So, early on it looked as if the stock market would continue on its merry way as traders awaited this morning's headline economic issuance for the month, the Labor Department's report on employment growth and the unemployment rate (see below). And, as if on cue the market did head nicely higher, initially, to the tune of another 83 points in the Dow Jones Industrial Average, which led to yet another all-time intraday record. The Standard & Poor's 500 Index followed suit, advancing further above the psychologically important 2,000 mark. The NASDAQ and the small- and mid-cap indexes joined the party, while there were many more stocks up than down as we headed into the midday hour.     

However, the bulls could not keep things going their way all day, and by mid-afternoon, some caution had entered the collective minds of Wall Street's traders and some red arrows began to appear, including on the Dow, the S&P 500 Index, and the NASDAQ. The smaller indexes also headed into the loss column, and as we neared the final hour of the session, a notable selloff appeared to be in the offing. And, in fact, stocks did wilt somewhat further as that final trading hour evolved, although there was no rush to the exits at any point.    

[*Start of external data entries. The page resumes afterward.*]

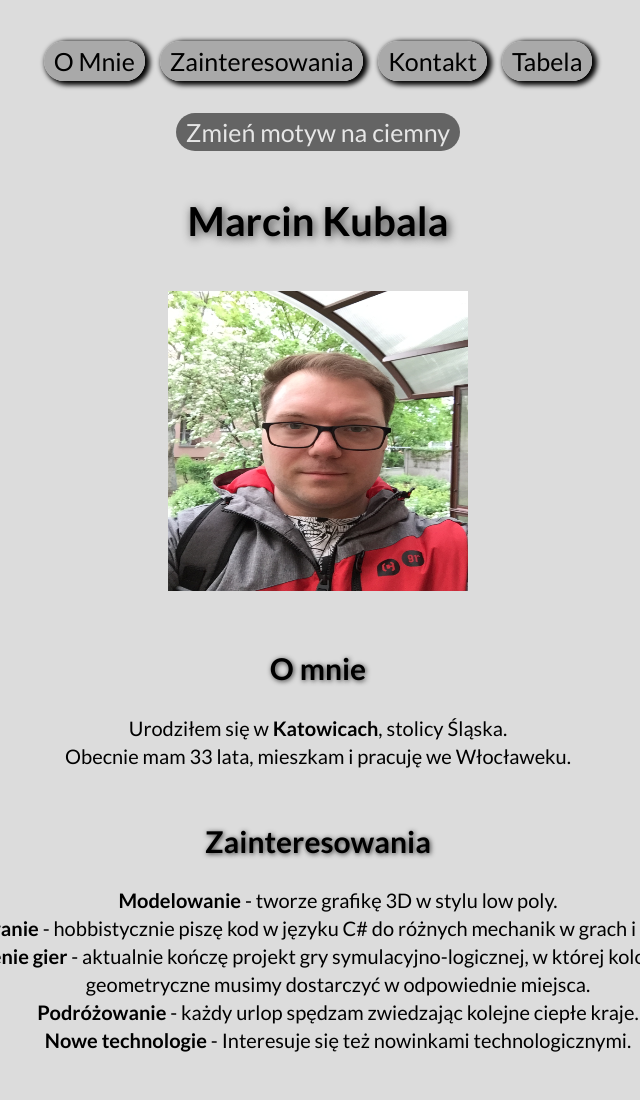
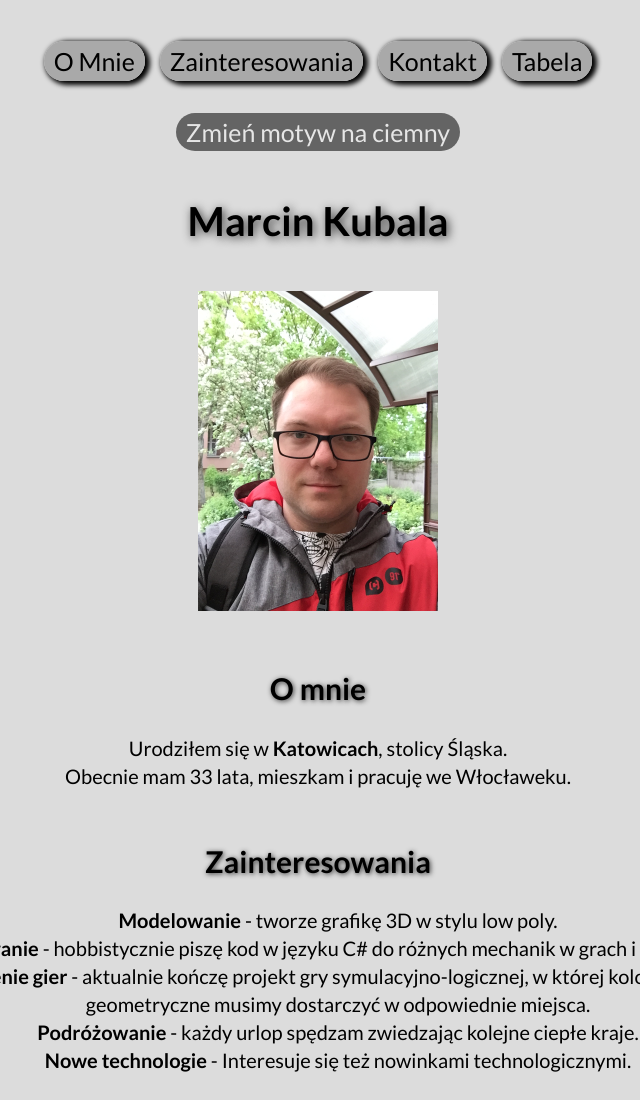
Before and after one commit to M4rti89/homepage, a plain HTML site: page index.html in a window 1280 px wide. Shown: the top 1100 px of the page, without its empty margins (322-962 px from the left). Drawn offline with nearby package versions, Linux system fonts and the light colour scheme.

Commit message:
image size change

```diff
--- a/index.html
+++ b/index.html
@@ -44,7 +44,7 @@
     <main>
         <section class="section__info">
             <h1 class="section__main">Marcin Kubala</h1>
-            <img class="section__image" height="300" width="300"
+            <img class="section__image" height="320" width="240"
                 src="https://raw.githubusercontent.com/M4rti89/homepage/main/img/IMG-0094.JPG"
                 alt="Marcin Kubala" />
             <h2 class="section__heading" id="oMnie">O mnie</h2>
```
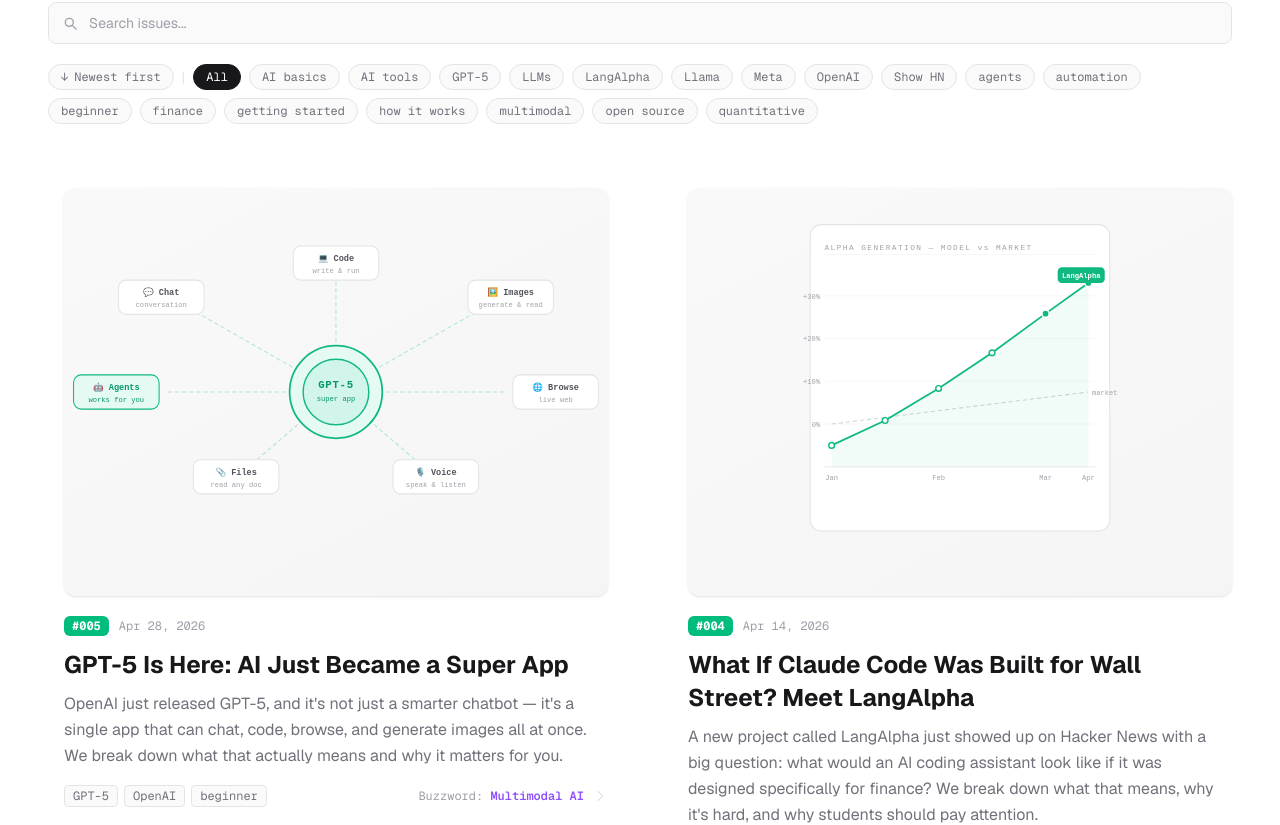
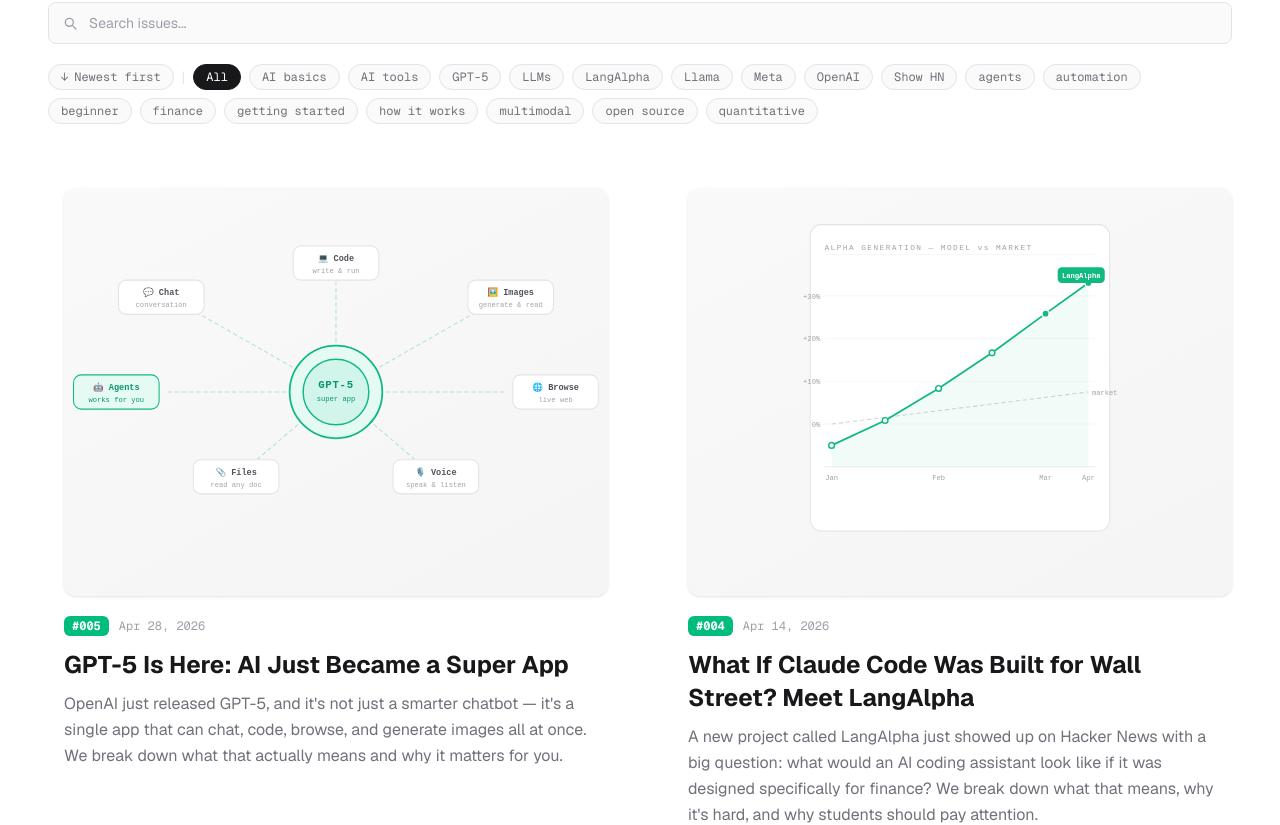
Before and after one commit to Dilrajg04/larper-newsletter, a Next.js app: page / in a window 1280 px wide. Shown: the part 921-1746 px from the top of the page. Built offline with nearby package versions, Linux system fonts and the light colour scheme.

Commit message:
Stretch cards to equal row height so border and accent bar align

```diff
--- a/src/components/IssueCard.tsx
+++ b/src/components/IssueCard.tsx
@@ -12,8 +12,8 @@
   });
 
   return (
-    <Link href={`/issues/${issue.slug}`} className="group block">
-      <article className="relative py-8 border-b border-zinc-100 transition-all duration-300 hover:-translate-y-0.5 pl-4">
+    <Link href={`/issues/${issue.slug}`} className="group block h-full">
+      <article className="relative flex flex-col h-full py-8 border-b border-zinc-100 transition-all duration-300 hover:-translate-y-0.5 pl-4">
 
         {/* Left accent bar — appears on hover */}
         <div className="absolute left-0 top-8 bottom-8 w-0.5 rounded-full bg-emerald-400 opacity-0 group-hover:opacity-100 transition-opacity duration-300" />
@@ -51,7 +51,7 @@
         </p>
 
         {/* Footer row */}
-        <div className="flex items-center justify-between gap-4">
+        <div className="flex items-center justify-between gap-4 mt-auto">
           <div className="flex flex-wrap gap-1.5">
             {issue.tags.slice(0, 3).map((tag) => (
               <span
--- a/src/components/IssueFilter.tsx
+++ b/src/components/IssueFilter.tsx
@@ -103,7 +103,7 @@
       ) : (
         <div className="grid grid-cols-1 lg:grid-cols-2 lg:gap-x-16">
           {filtered.map((issue, i) => (
-            <div key={issue.slug} className={`animate-slide-up stagger-${Math.min(i + 1, 6)}`}>
+            <div key={issue.slug} className={`animate-slide-up stagger-${Math.min(i + 1, 6)} h-full`}>
               <IssueCard issue={issue} />
             </div>
           ))}
```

At its worst levels of the day, meantime, the Dow was off by just under 50 points, for a peak-to-trough swing of some 130 points. The S&P 500 Index was lower by eight points at its nadir, falling to 1,992. And the NASDAQ was down by some 20 points. However, these moderate losses were pared going into the close and by the time trading wound up the Dow was off just nine points and the NASDAQ was down 10 points. Reflecting this late weakness, declining stocks led winning issues by some two to one on the NYSE, but by a less-damaging eight-to-five ratio on the NASDAQ. Among the 10 major groups, most were lower, with notable weakness in the energy stocks, the healthcare issues, and the basic materials equities. It would appear that some plain old profit taking, fatigue after a long bullish run, and angst ahead of the all-important payroll report were behind the market's late, albeit modest, selloff yesterday afternoon.

Now as we look ahead to today's action, we see that stocks were generally in the loss column in Asia overnight, while they are heading down that same path so far this morning in Europe, weighed down earlier by concerns about the U.S. employment data and by worries about the still-dangerous situation in Ukraine, where fighting between Ukrainians and pro-Russian separatists
was continuing.

Meanwhile, in data released within the past few minutes, the U.S. Labor Department has reported that the nation added just 142,000 jobs in the latest month, while the August unemployment rate fell from 6.2% to 6.1%, which had been expected. As for the non-farm payroll survey, the latest employment increase was dramatically below the forecast gain of 225,000. Private-sector payrolls rose by just 134,000. All in all, this was a disquieting report from an economic growth standpoint, but the futures, off sharply going into the report, pared that shortfall somewhat initially, and now have edged into the plus column, as the pressure on the Federal Reserve to raise interest rates may now be less.   - Harvey S. Katz

At the time of this article’s writing, the author did not have positions in any of the companies mentioned.